Horn-Miller said fortunately “we’re living in a time of courageous people who have found their voice, such as the men and women of the #MeToo movement who decided against huge odds that they were no longer going to accept that was just the way it’s always been.” And she said the graduates too can be part of this transformative evolution.
“We have an incredible opportunity in this country to create something that has never existed anywhere on this planet anytime in history. We have a chance to create a country that, no matter what race, religion, gender, sexual orientation, economic level, you can achieve your dreams and your hopes to the greatest of your capacity.”
– Waneek Horn-Miller
She said it’s important for the students to be part of the fight and make these changes, not just for today but for future generations.
“So as you graduate, I’m not going to wish you luck, because luck’s not going to get us there. I wish you courage. I wish you to never stop fighting and never stop listening to that inner voice that makes you dream in the first place. I wish you courage to get out into the world and join that movement. Join them to smash down those walls and smash down those barriers that say ‘that’s just the way it is and you have to accept it.’ I wish you courage to create a world instead that is based on ‘this is the world that I dreamed it would have been.’ I wish you courage to be the warriors that your great-great-great grandchildren will find inspiration.”
Horn-Miller, a Mohawk bear clan woman from the Kahnawake Mohawk Territory, is well known for her extraordinary role in the 1990 OKA crisis, one of the most famous Aboriginal land claims battles in recent history. Her mother was one of the over 50 native rights activists arrested during this land dispute. On the day the stand-off was being negotiated, 14-year-old Horn-Miller was stabbed close to the heart by a solider while she was carrying her four-year-old sister.
Also receiving honorary degrees from Mount Allison on Monday were: Sandra Crabtree, president of the Crabtree Foundation and Mount Allison alumna; Bharat Masrani, group president and Chief Executive Officer of TD Bank Group; Arlen Dumas, Grand Chief of the Assembly of Manitoba Chiefs, Chief of Mathias Colomb Cree Nation (MCCN) in Pukatawagan, and Mount A alumnus; and retired Chief Justice of Canada Beverley McLauchlin.
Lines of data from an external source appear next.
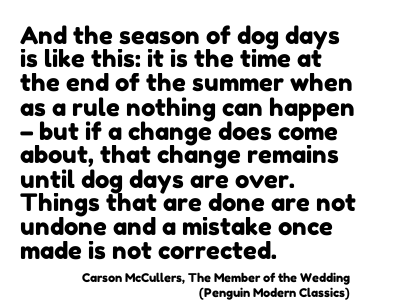
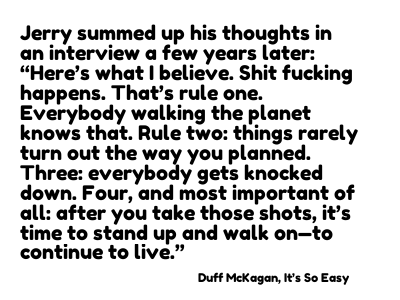
Updated renderer to use Pimoroni wikiquote example

diff --git a/renderer.py b/renderer.py
@@ -48,46 +48,124 @@ def create(quote):
   inky_display.set_border(inky_display.WHITE)
   inky_display.show()
 
+# Adapted from the Pimoroni inkyWhat examples: https://github.com/pimoroni/inky
+def create_pimoroni(quote):
+	import argparse
+	import random
+	import sys
 
+	from inky import InkyWHAT
 
+	from PIL import Image, ImageFont, ImageDraw
+	from font_source_serif_pro import SourceSerifProSemibold
+	from font_source_sans_pro import SourceSansProSemibold
+	
+	# Set up the correct display and scaling factors
+	inky_display = InkyWHAT('black')
+	inky_display.set_border(inky_display.WHITE)
+	# inky_display.set_rotation(180)
 
-def create_old(quote):
-  # From https://stackoverflow.com/questions/4902198/pil-how-to-scale-text-size-in-relation-to-the-size-of-the-image
-  from PIL import ImageFont, ImageDraw, Image
+	w = inky_display.WIDTH
+	h = inky_display.HEIGHT
 
-  image = Image.open('templates/coten.png')
-  draw = ImageDraw.Draw(image)
+	# Create a new canvas to draw on
+	img = Image.new("P", (inky_display.WIDTH, inky_display.HEIGHT))
+	draw = ImageDraw.Draw(img)
 
-  txt = quote[0]
-  author = quote[1]
-  title = quote[2]
+	# Load the fonts
+	font_size = 24
+	author_font_size = 18
 
-  fontsize = 1  # starting font size
+	quote_font = ImageFont.truetype(SourceSansProSemibold, font_size)
+	author_font = ImageFont.truetype(SourceSerifProSemibold, author_font_size)
 
-  import textwrap
-  lines = textwrap.wrap(txt, width=20)
+	# The amount of padding around the quote. Note that
+	# a value of 30 means 15 pixels padding left and 15
+	# pixels padding right.
+	#
+	# Also define the max width and height for the quote.
 
-  # portion of image width you want text width to be
-  img_fraction = 0.5
+	padding = 50
+	max_width = w - padding
+	max_height = h - padding - author_font.getsize("ABCD ")[1]
 
-  font = ImageFont.truetype("/Library/Fonts/Arial.ttf", fontsize)
-  while font.getsize(lines[0])[0] < img_fraction*image.size[0]:
-      # iterate until the text size is just larger than the criteria
-      fontsize += 1
-      font = ImageFont.truetype("/Library/Fonts/Arial.ttf", fontsize)
+	below_max_length = False
 
-  # de-increment to be sure it is less than criteria
-  fontsize -= 1
-  font = ImageFont.truetype("/Library/Fonts/Arial.ttf", fontsize)
+	# Only pick a quote that will fit in our defined area
+	# once rendered in the font and size defined.
 
-  print('final font size', fontsize)
+	while not below_max_length:
+			reflowed = reflow_quote(quote, max_width, quote_font)
+			p_w, p_h = quote_font.getsize(reflowed)  # Width and height of quote
+			p_h = p_h * (reflowed.count("\n") + 1)   # Multiply through by number of lines
 
-  text = textwrap.fill(txt, width=20)
+			if p_h < max_height:
+					below_max_length = True              # The quote fits! Break out of the loop.
 
-  # draw.text((200, 200), text, font=font, fill="Black")
-  # draw.text((10, 25), txt, font=font)
+			else:
+					font_size = font_size - 1
+					author_font_size = author_font_size - 1
 
-  "\n".join(textwrap.wrap(txt, width=40))
-  draw.text((200, 200), txt, font=font, fill="Black")
+					quote_font = ImageFont.truetype(SourceSansProSemibold, font_size)
+					author_font = ImageFont.truetype(SourceSerifProSemibold, author_font_size)
 
-  image.save('images/coten-%s.png' %datetime.now().strftime('%d-%m-%Y-%H-%M-%S')) # save it
+					continue
+
+	# x- and y-coordinates for the top left of the quote
+
+	quote_x = (w - max_width) / 2
+	quote_y = ((h - max_height) + (max_height - p_h - author_font.getsize("ABCD ")[1])) / 2
+
+	# x- and y-coordinates for the top left of the author
+
+	author_x = quote_x
+	author_y = quote_y + p_h
+
+	author = quote[1] + ', ' + quote[2]
+
+	# Draw red rectangles top and bottom to frame quote
+	#
+	#draw.rectangle((padding / 4, padding / 4, w - (padding / 4), quote_y - (padding / 4)), fill=inky_display.RED)
+	#draw.rectangle((padding / 4, author_y + author_font.getsize("ABCD ")[1] + (padding / 4) + 5, w - (padding / 4), h - (padding / 4)), fill=inky_display.RED)
+	#
+	# Add some white hatching to the red rectangles to make
+	# it look a bit more interesting
+	#
+	#hatch_spacing = 12
+	#
+	#for x in range(0, 2 * w, hatch_spacing):
+	#		draw.line((x, 0, x - w, h), fill=inky_display.WHITE, width=3)
+
+	# Write our quote and author to the canvas
+	draw.multiline_text((quote_x, quote_y), reflowed, fill=inky_display.BLACK, font=quote_font, align="left")
+	draw.multiline_text((author_x, author_y), author, fill=inky_display.RED, font=author_font, align="right")
+
+	print(reflowed + "\n" + author + "\n")
+
+	# Display the completed canvas on Inky wHAT
+
+	inky_display.set_image(img)
+	inky_display.show()
+
+# This function will take a quote as a string, a width to fit
+# it into, and a font (one that's been loaded) and then reflow
+# that quote with newlines to fit into the space required.
+def reflow_quote(quote, width, font):
+	words = quote[0].split(" ")
+	reflowed = '"'
+	line_length = 0
+
+	for i in range(len(words)):
+			word = words[i] + " "
+			word_length = font.getsize(word)[0]
+			line_length += word_length
+
+			if line_length < width:
+					reflowed += word
+			else:
+					line_length = word_length
+					reflowed = reflowed[:-1] + "\n  " + word
+
+	reflowed = reflowed.rstrip() + '"'
+
+	return reflowed

diff --git a/coten.py b/coten.py
@@ -2,7 +2,8 @@ import sys, quoter, renderer
 
 def main(argv):
   quote = quoter.fetch_kindle()
-  renderer.create(quote)
+  #renderer.create(quote)
+  renderer.create_pimoroni(quote)
 
 if __name__ == "__main__":
   main(sys.argv[1:])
Masrani advised the students to pursue their passions and live the lives they wish to lead.
“Don’t ever underestimate your ability to dream big and set outrageous goals for yourself. The only person who will ever hold you back from achieving them is yourself.”
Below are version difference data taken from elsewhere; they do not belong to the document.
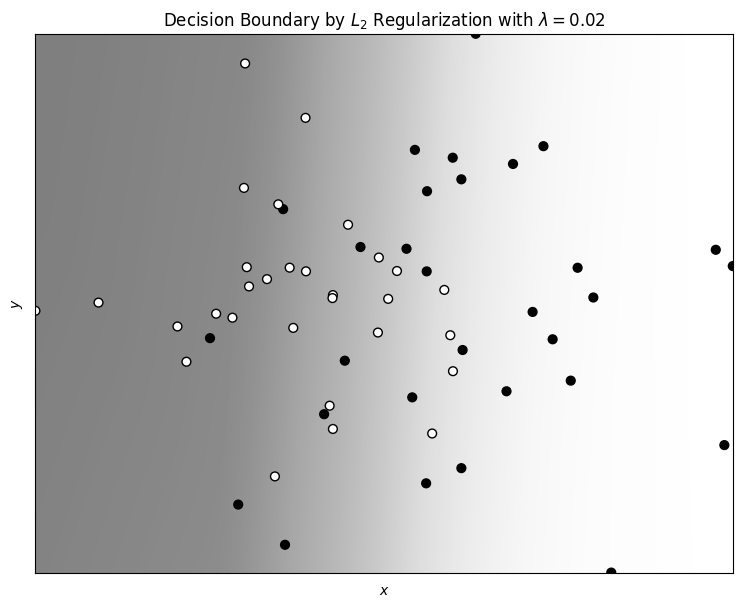
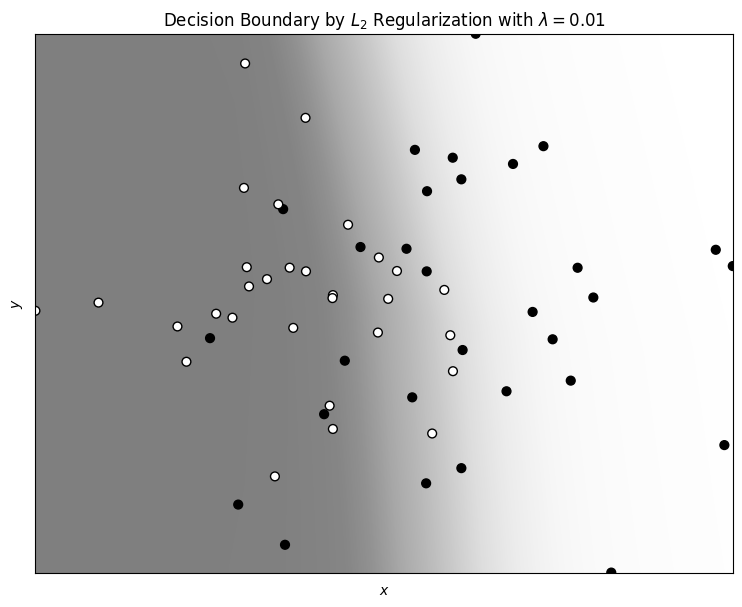
update

Changed region(s): [[0.341, 0.2669, 0.6509, 0.9489], [0.527, 0.0593, 0.5889, 0.089]]

diff --git a/examples/example-04-4-regularization--comparison-of-decision-boundaries.py b/examples/example-04-4-regularization--comparison-of-decision-boundaries.py
@@ -185,8 +185,9 @@ def plot_decision_boundary(xx, yy, z, features, target, file, title):
 
 num_n, num_l, num_epochs = 20, 4, 100
 
+l2_reg_lambdas = [0.0, 0.001, 0.002, 0.005, 0.01, 0.02]
 index = 1
-for l2_reg_lambda in [0.0, 0.001, 0.005, 0.01, 0.02]:
+for l2_reg_lambda in l2_reg_lambdas:
     hist_reg, model_reg = create_and_train_regularized_model(
         train_x, train_y,
         num_neurons=num_n, num_layers=num_l,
But he also urged them to always think about those who are not as fortunate as them, and to work towards building a more inclusive future for all.
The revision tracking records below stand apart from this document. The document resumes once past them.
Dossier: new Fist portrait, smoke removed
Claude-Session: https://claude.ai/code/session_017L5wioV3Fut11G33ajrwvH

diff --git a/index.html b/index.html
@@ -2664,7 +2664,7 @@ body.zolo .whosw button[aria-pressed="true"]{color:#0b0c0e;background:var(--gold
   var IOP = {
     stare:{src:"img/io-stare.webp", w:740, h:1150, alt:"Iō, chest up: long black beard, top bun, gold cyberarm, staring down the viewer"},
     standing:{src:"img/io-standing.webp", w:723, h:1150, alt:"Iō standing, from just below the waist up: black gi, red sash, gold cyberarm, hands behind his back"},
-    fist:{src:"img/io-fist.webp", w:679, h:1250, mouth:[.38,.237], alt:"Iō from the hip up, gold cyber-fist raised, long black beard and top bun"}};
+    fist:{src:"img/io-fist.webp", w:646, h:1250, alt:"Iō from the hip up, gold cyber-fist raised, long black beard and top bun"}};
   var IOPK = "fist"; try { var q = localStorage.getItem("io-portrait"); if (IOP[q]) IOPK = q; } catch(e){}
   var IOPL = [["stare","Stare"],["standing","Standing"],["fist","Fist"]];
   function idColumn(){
“It is both your obligation and opportunity to build an even stronger Canada from the one you have had the good fortune to inherit,” said Masrani.
Mount A’s president Robert Campbell, who presided over his final Convocation on Monday after 12 years at the helm, said he is confident the students of the 2018 class have come a long way in the past four years towards discovering who they are, what their values are, and what makes them “tick.”
He said this year’s graduates have been a “particularly interesting class, an exceptional class and a highly-engaged, fun and at times even a provocative group in many ways, and it has had incredible experiences and adventures.” And he pointed out these Mount Allison experiences will “be a part of you forever.”
Also during Monday’s ceremonies, Lynn Loewen was formally installed as the University’s ninth Chancellor. A Mount Allison alumna and a former board of regents chair, Loewen is currently president of Minogue Medical Inc., and also serves on the board of Emera Inc.